The Swan Song is About to Begin
That’s all, folks. Nintendo has announced that all production of the Wii U has ceased. Unfortunately, the Wii U has not fared as well as its predecessor. While the Wii sold like hotcakes, the Wii U had a great start, then sputtered, choked, and died within the first three years. The murderer? Most would agree it was third party support.
In The Beginning
|What is the Wii U?
The Wii U was a wild departure from the Wii, but you wouldn’t have guessed from it’s launch at E3. Nintendo’s message at launch and well after was muddled and confused. Most of the audience for the Wii thought that the Wii U was just an expensive add-on to the Wii. Or worse, had moved on to smartphone games and had left Nintendo completely behind.
Then there was the infamous EA showing at launch. During the launch presentation, EA’s CEO of all people gushed the praises of the Wii U and their “unprecedented partnership”. Then…. four games. Not just for launch. EA published a grand total of four games for the Wii U’s entire lifetime. Four. And for years they weren’t even available on the Nintendo eShop. EA deserved every Worst Company in the World award it got. Speculation is that EA demanded that Nintendo’s online store be EA’s Origin platform. When Nintendo refused, EA took their ball and went home.
As for Nintendo itself, it was releasing a Mario game at launch… A 2D “New Super Mario U” title that recycled assets from the previous title on the Wii. Not an auspicious start. Plus, Nintendo Land, another launch title from the Big N, was maligned as not much more than a collection of tech demos.
Fortunately, during the first couple of years, Ubisoft turned out to be a strong supporter of the Wii U, releasing triple-A titles and smaller projects alike. “Zombi U” was specially designed for the Wii U with novel, if a bit gimmickey, use of the Wii U hardware. But then… “Rayman Legends”. Originally slated as a Wii U exclusive, the game was delayed for nearly a year. But along with the delay announcement, it was announced that it would no longer be a Wii U exclusive; it would be releasing on every platform. Wii U fans were livid. Not only would one of the most anticipated games for Wii U be delayed for a very long time, but it was also obvious that the game was completed and ready for release on Wii U but was delayed in order to port it to competing platforms.
On the other hand, Nintendo hit it’s stride and began to release solid, enjoyable titles like “Super Mario 3D World” (What New Super Mario U should have been), “Warioware: Smooth Moves”, and HD re-releases of classics like “The Legend of Zelda: Windwaker HD” and “Twilight Princess HD”. They pushed into new IPs like “Splatoon” and “Captain Toad: Treasure Tracker”. They released “Star Fox: Zero”, “Mario Kart 8”, “Super Smash Bros. U” and on and on.
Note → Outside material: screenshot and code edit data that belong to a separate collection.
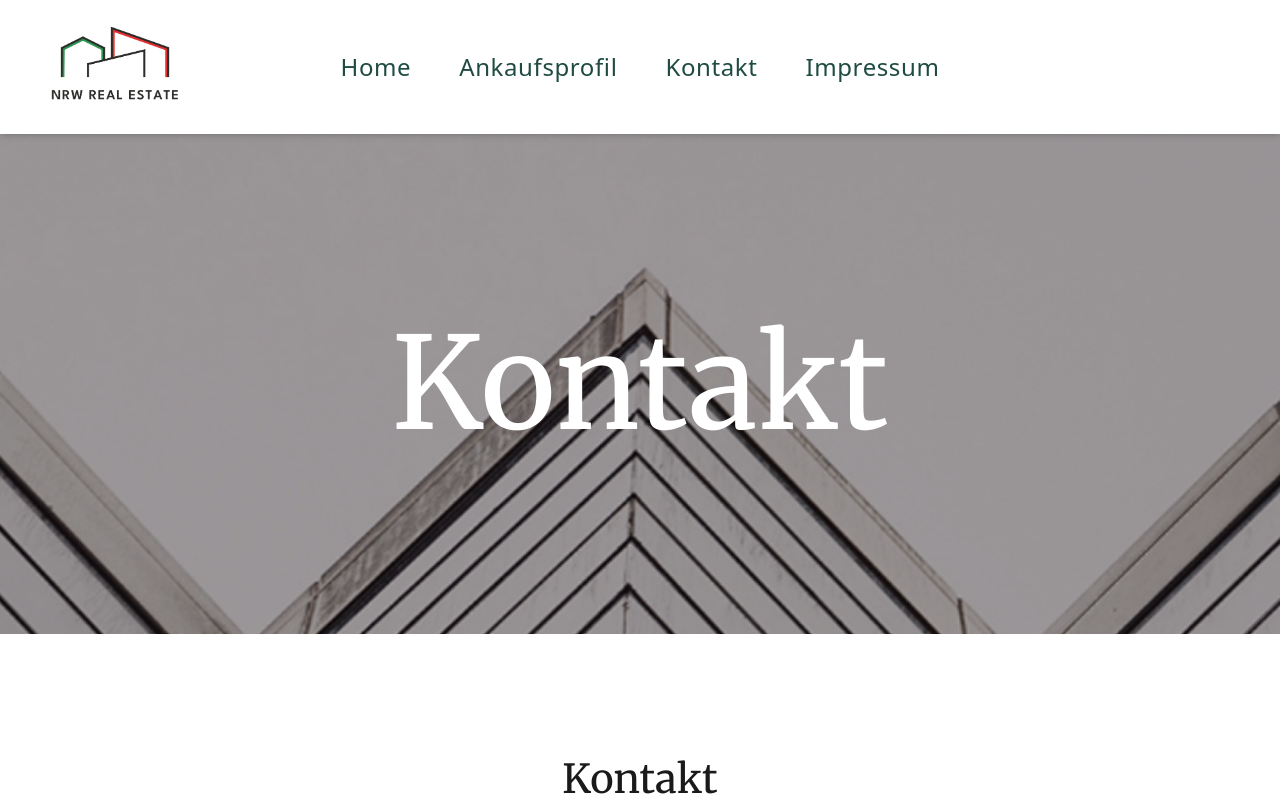
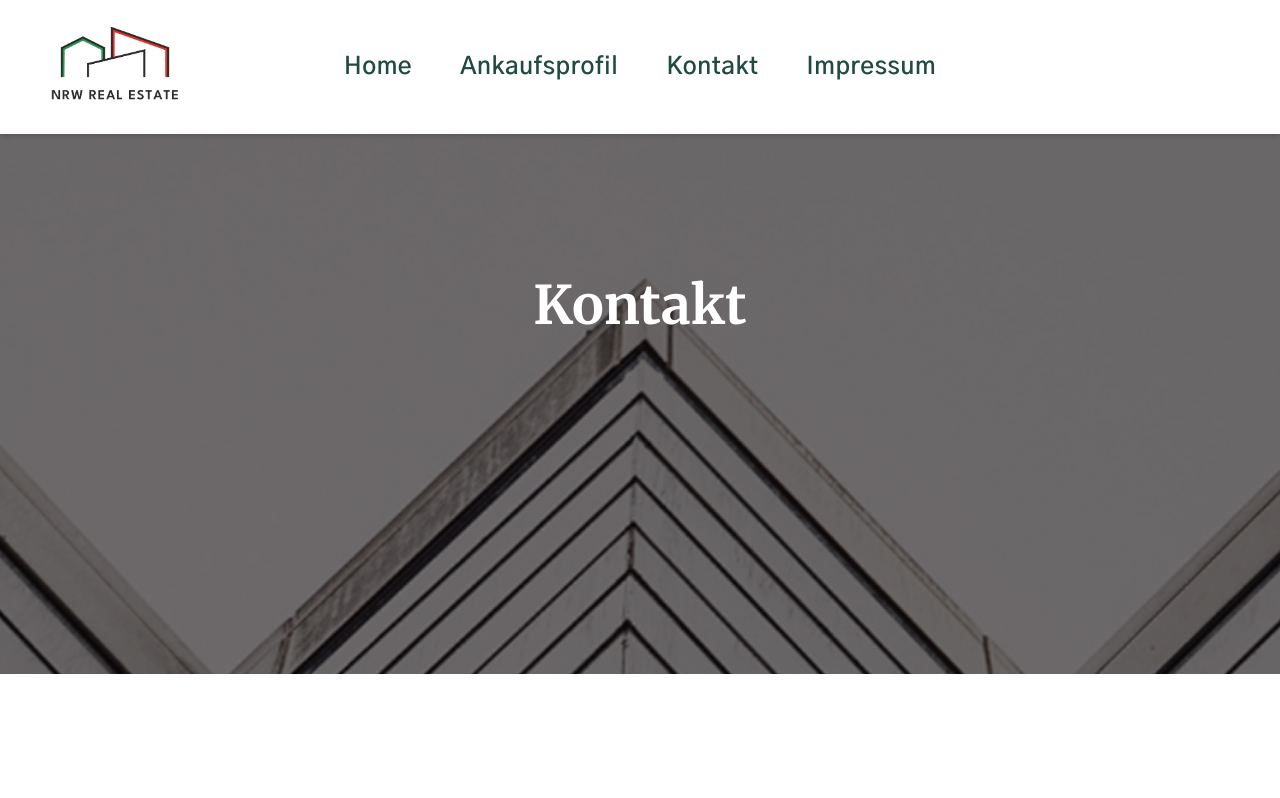
Before and after one commit to DevBerkcan/nrwrealestate, a Next.js app: page /Kontakt in a window 1280 px wide. Shown: the top 798 px of the page. Built offline with nearby package versions, Linux system fonts and the light colour scheme.

Commit message:
wip: check medin

```diff
--- a/src/app/layout.tsx
+++ b/src/app/layout.tsx
@@ -1,5 +1,5 @@
 import type { Metadata } from "next";
-import { Geist, Geist_Mono, Merriweather } from "next/font/google";
+import { Geist, Geist_Mono, Gothic_A1, Merriweather } from "next/font/google";
 import "./globals.css";
 import Navbar from "@/components/Navbar";
 import Footer from "@/components/Footer";
@@ -20,6 +20,12 @@ const merriweather = Merriweather({
   weight: ["400", "700"],
 });
 
+const gothic = Gothic_A1({
+  subsets: ["latin"],
+  weight: ["600"],
+  variable: "--font-gothic",
+});
+
 export const metadata: Metadata = {
   title: "Create Next App",
   description: "Generated by create next app",
@@ -33,8 +39,9 @@ export default function RootLayout({
   return (
     <html lang="en">
       <body
-        className={`${geistSans.variable} ${geistMono.variable} ${merriweather.variable} antialiased`}
-      >
+  className={`${merriweather.variable} ${gothic.variable} antialiased`}
+>
+
         <Navbar />
         {children}
         <Footer />
--- a/src/components/HeroSection2/index.tsx
+++ b/src/components/HeroSection2/index.tsx
@@ -1,6 +1,6 @@
 import Image from "next/image";
 import { cn } from "@/lib/utils";
-import { gothic } from "@/fonts";
+import { gothic, merriweather } from "@/fonts";
 
 interface HeroSection2Props {
   title: string;
@@ -13,31 +13,48 @@ interface HeroSection2Props {
 const HeroSection2: React.FC<HeroSection2Props> = ({
   title,
   subtitle,
+  backgroundImage,
+  overlayImage,
   className,
 }) => {
   return (
     <section
       className={cn(
-        "relative w-full h-[500px] flex items-center justify-center",
+        "relative w-full h-[540px] flex items-start justify-center pt-[140px] antialiased",
         className
       )}
     >
+      {/* Hintergrundbild */}
       <div className="absolute inset-0">
         <Image
-          src="/public/bg-2.png"
-          alt="Overlay"
+          src={backgroundImage}
+          alt="Hero Background"
           layout="fill"
           objectFit="cover"
+          priority
         />
+        {/* Overlay falls gesetzt */}
+        {overlayImage ? (
+          <div className="absolute inset-0">
+            <Image
+              src={overlayImage}
+              alt="Overlay"
+              layout="fill"
+              objectFit="cover"
+              priority
+            />
+          </div>
+        ) : (
+          <div className="absolute inset-0 bg-black/30 z-10" />
+        )}
       </div>
-
-      {/* Overlay Verlauf wie im Figma-Design */}
 
       {/* Text-Inhalt */}
       <div className="relative z-20 text-center px-4">
         <h1
           className={cn(
-            "text-white  font-merriweather leading-[1.1] text-[50px] sm:text-[70px] md:text-[100px] lg:text-[128px] whitespace-nowrap"
+            "text-white font-extrabold text-[4.8vw] lg:text-[4.16vw] [@media(min-width:1640px)]:text-[80px] whitespace-nowrap leading-[1.2]",
+            merriweather.className
           )}
         >
           {title}
@@ -45,7 +62,7 @@ const HeroSection2: React.FC<HeroSection2Props> = ({
         {subtitle && (
           <p
             className={cn(
-              "text-white font-semibold mt-4 text-[20px] sm:text-[20px] md:text-[30px] lg:text-[40px] leading-[47.2px] tracking-tight",
+              "text-white font-[600] mt-[36px] text-[4vw] md:text-[3vw] lg:text-[2.08vw] leading-[47.2px] tracking-[0.08em] whitespace-nowrap",
               gothic.className
             )}
           >
--- a/src/fonts/index.ts
+++ b/src/fonts/index.ts
@@ -2,10 +2,14 @@ import { Merriweather, Gothic_A1 } from "next/font/google";
 
 export const merriweather = Merriweather({
   subsets: ["latin"],
-  weight: ["300", "400", "700", "900"], // enthält "Black" = 900
+  variable: "--font-merriweather",
+  weight: ["400", "700"],
+  display: "swap",
 });
 
 export const gothic = Gothic_A1({
   subsets: ["latin"],
-  weight: ["600"], // SemiBold
+  variable: "--font-gothic",
+  weight: ["600"],
+  display: "swap",
 });
--- /dev/null
+++ b/src/tailwind.config.ts
@@ -0,0 +1,26 @@
+import type { Config } from "tailwindcss";
+
+const config: Config = {
+  content: [
+    "./src/**/*.{ts,tsx}", // durchsucht dein gesamtes src-Verzeichnis
+  ],
+  theme: {
+    extend: {
+      fontFamily: {
+        gothic: "var(--font-gothic)",
+        merriweather: "var(--font-merriweather)",
+      },
+      letterSpacing: {
+        "8p": "0.08em", // für 8% tracking wie in Figma
+      },
+      colors: {
+        // falls du CI-Farben definieren willst:
+        // primary: "#123456",
+        // secondary: "#abcdef",
+      },
+    },
+  },
+  plugins: [],
+};
+
+export default config;
```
More loyal third parties like Namco Bandai released great titles like “Triforce Heroes” and “Pokken Tournament”. Monolithsoft re-released “Bayonetta” for the platform with Nintendo exclusive extras and the exclusive “Bayonetta 2”, a top-notch action game.
The problem? Huge gaps in games. Nintendo simply did not have enough games in their pipeline to sustain the Wii U on their own. By the second or third year into it’s life, the Wii U was all but a ghost town for major third party releases.
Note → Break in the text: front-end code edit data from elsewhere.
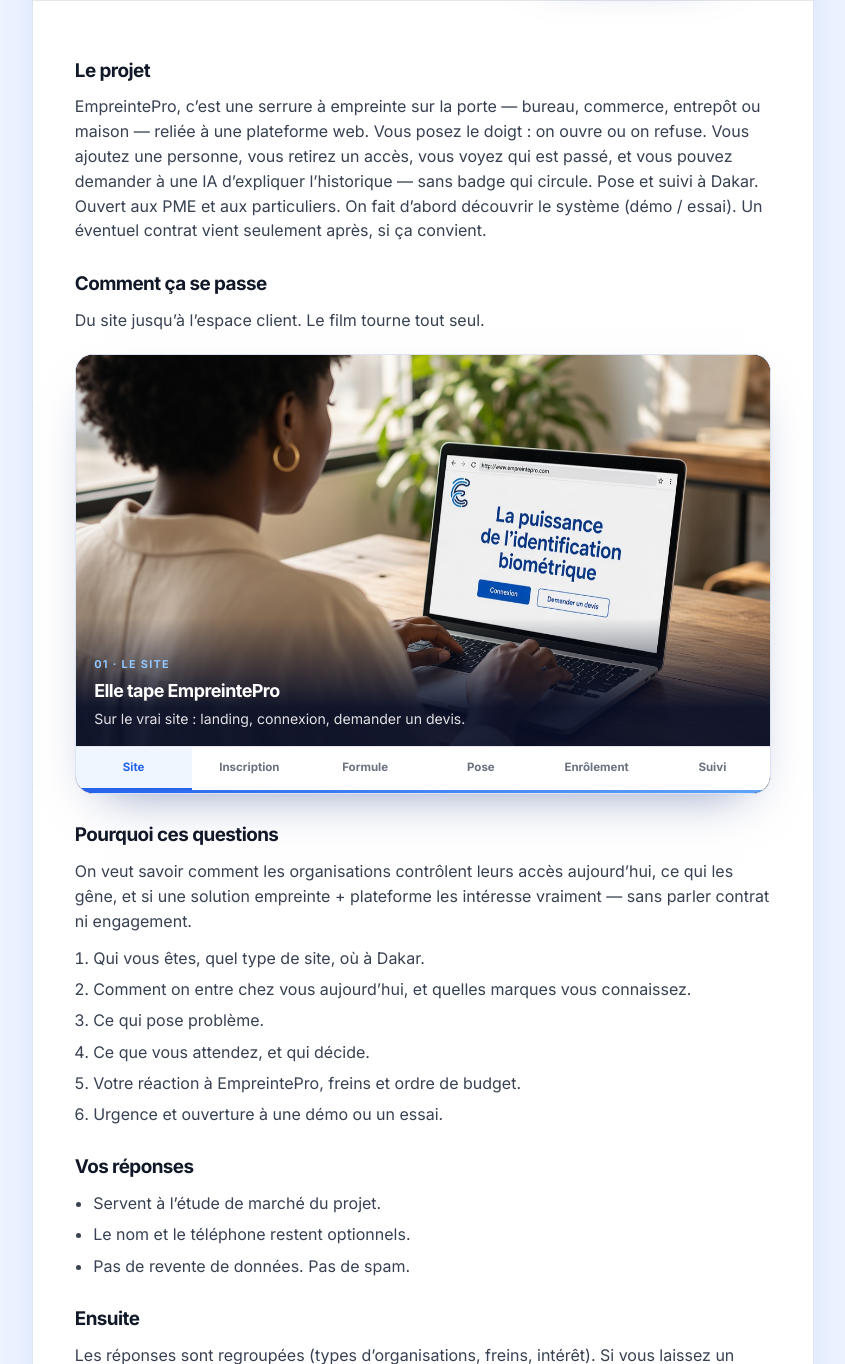
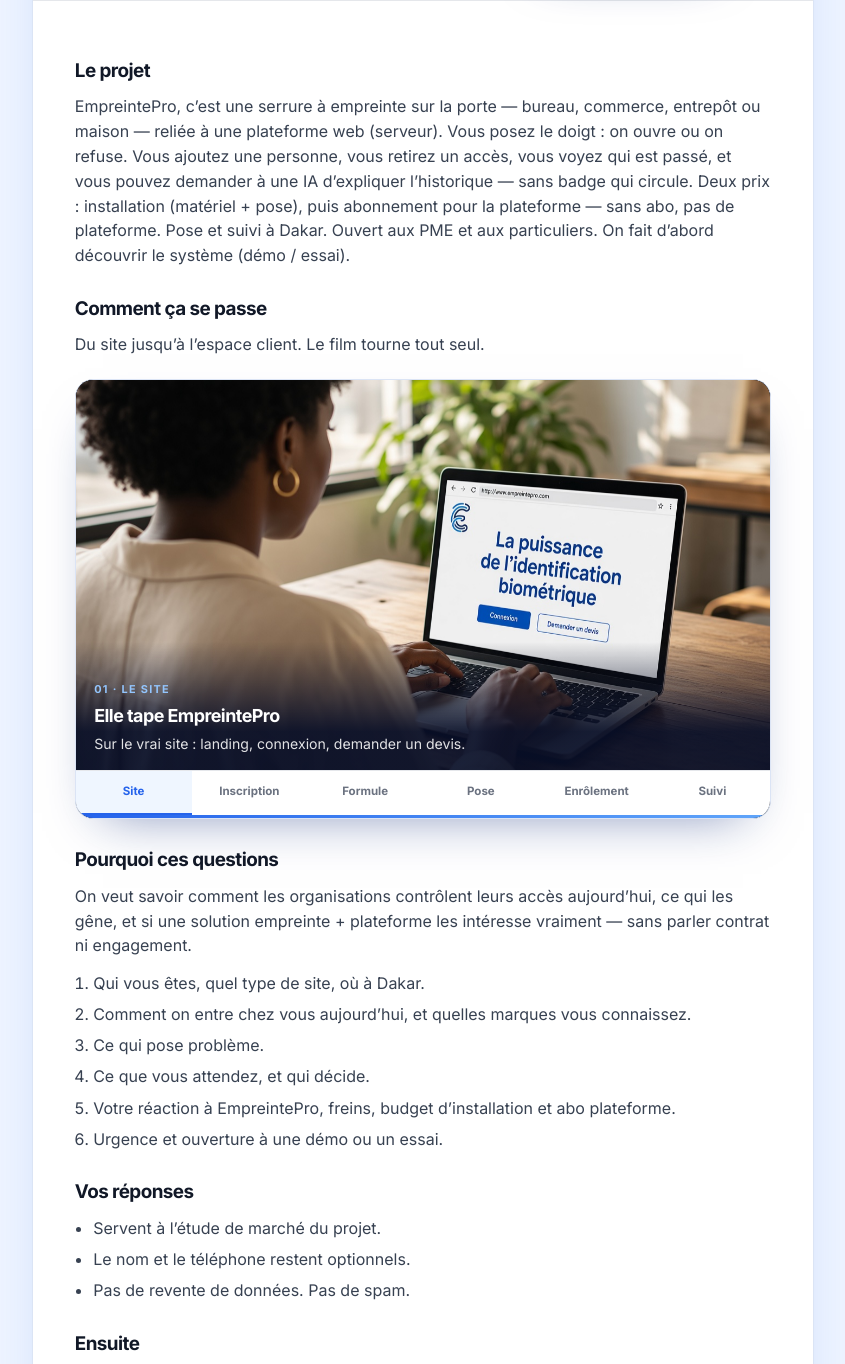
Before and after one commit to Fatoumata7703/empreintepro-etude, a Flask app: page /docs in a window 1280 px wide. Shown: the part 436-1800 px from the top of the page, without its empty margins (217-1062 px from the left). Run offline with Flask 3, Linux system fonts and the light colour scheme; some libraries are stand-ins or nearby versions.

Commit message:
Align study docs pitch with install vs platform subscription wording.

```diff
--- a/templates/etude_docs.html
+++ b/templates/etude_docs.html
@@ -57,7 +57,7 @@
 
       <div class="docs-body">
         <h2>Le projet</h2>
-        <p>EmpreintePro, c’est une serrure à empreinte sur la porte — bureau, commerce, entrepôt ou maison — reliée à une plateforme web. Vous posez le doigt : on ouvre ou on refuse. Vous ajoutez une personne, vous retirez un accès, vous voyez qui est passé, et vous pouvez demander à une IA d’expliquer l’historique — sans badge qui circule. Pose et suivi à Dakar. Ouvert aux PME et aux particuliers. On fait d’abord découvrir le système (démo / essai). Un éventuel contrat vient seulement après, si ça convient.</p>
+        <p>EmpreintePro, c’est une serrure à empreinte sur la porte — bureau, commerce, entrepôt ou maison — reliée à une plateforme web (serveur). Vous posez le doigt : on ouvre ou on refuse. Vous ajoutez une personne, vous retirez un accès, vous voyez qui est passé, et vous pouvez demander à une IA d’expliquer l’historique — sans badge qui circule. Deux prix : installation (matériel + pose), puis abonnement pour la plateforme — sans abo, pas de plateforme. Pose et suivi à Dakar. Ouvert aux PME et aux particuliers. On fait d’abord découvrir le système (démo / essai).</p>
 
         <h2 id="parcours">Comment ça se passe</h2>
         <p>Du site jusqu’à l’espace client. Le film tourne tout seul.</p>
@@ -70,7 +70,7 @@
           <li>Comment on entre chez vous aujourd’hui, et quelles marques vous connaissez.</li>
           <li>Ce qui pose problème.</li>
           <li>Ce que vous attendez, et qui décide.</li>
-          <li>Votre réaction à EmpreintePro, freins et ordre de budget.</li>
+          <li>Votre réaction à EmpreintePro, freins, budget d’installation et abo plateforme.</li>
           <li>Urgence et ouverture à une démo ou un essai.</li>
         </ol>
 
```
Indie games flourished on the Wii U.
But even though spectacular indie games like “Shovel Knight” premiered exclusively on the Wii U, it simply wasn’t enough to hold most gamer’s attention.
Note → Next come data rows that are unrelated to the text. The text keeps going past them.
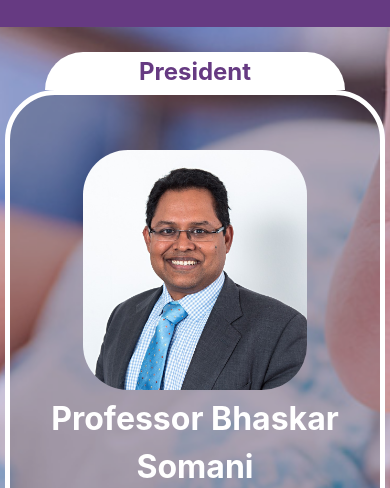
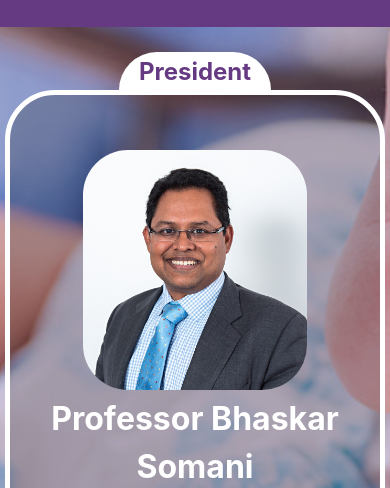
Before and after one commit to nndn/itruetest, a plain HTML site: page mem1.html in a window 390 px wide. Shown: the part 351-839 px from the top of the page. Drawn offline with nearby package versions, Linux system fonts and the light colour scheme.

Commit message:
initial commit 3

```diff
--- a/mem-style.css
+++ b/mem-style.css
@@ -603,6 +603,12 @@ body {
         font-size: medium;
     }
 
+    .post {
+        width: fit-content;
+        padding-left: 20px;
+        padding-right: 20px;
+    }
+
 }
 
 @media(max-width: 480px){
```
Good Night, Wii U
By the time “Star Fox: Zero” was released, it became obvious that Nintendo’s attention was no longer on the Wii U. The “NX”, a mysterious new platform was announced only four years into the Wii U’s life. All but shovelware publishers abandoned the console. Although Nintendo continued to very slowly release new games for the platform like “Yoshi’s Woolly World”, and loyal third parties released niche gems like “Tokyo Mirage Sessions FE”, the writing was on the wall.
Nintendo soon announced that “The Legend of Zelda: Breath of the Wild”, a game originally intended for the Wii U would be moved to the upcoming successor, “NX”, and would be the last first-party game released on Wii U. Not long after, production ceased. The Wii U was dead only five years into its life and months before its successor, now named the Nintendo Switch would be launched. A very sad end to a console only able to sell 13 million units. Even less than the abysmal Gamecube at 21 million. Compare that to the Generation’s leader, the Playstation 4 at 53 million and counting.
Into the Future
It appears the new Nintendo Switch will have to be the savior of Nintendo. With a home console that can also be taken on the go as a portable, the Switch has a compelling innovation. But will it succeed where the Wii U failed? We will have to see…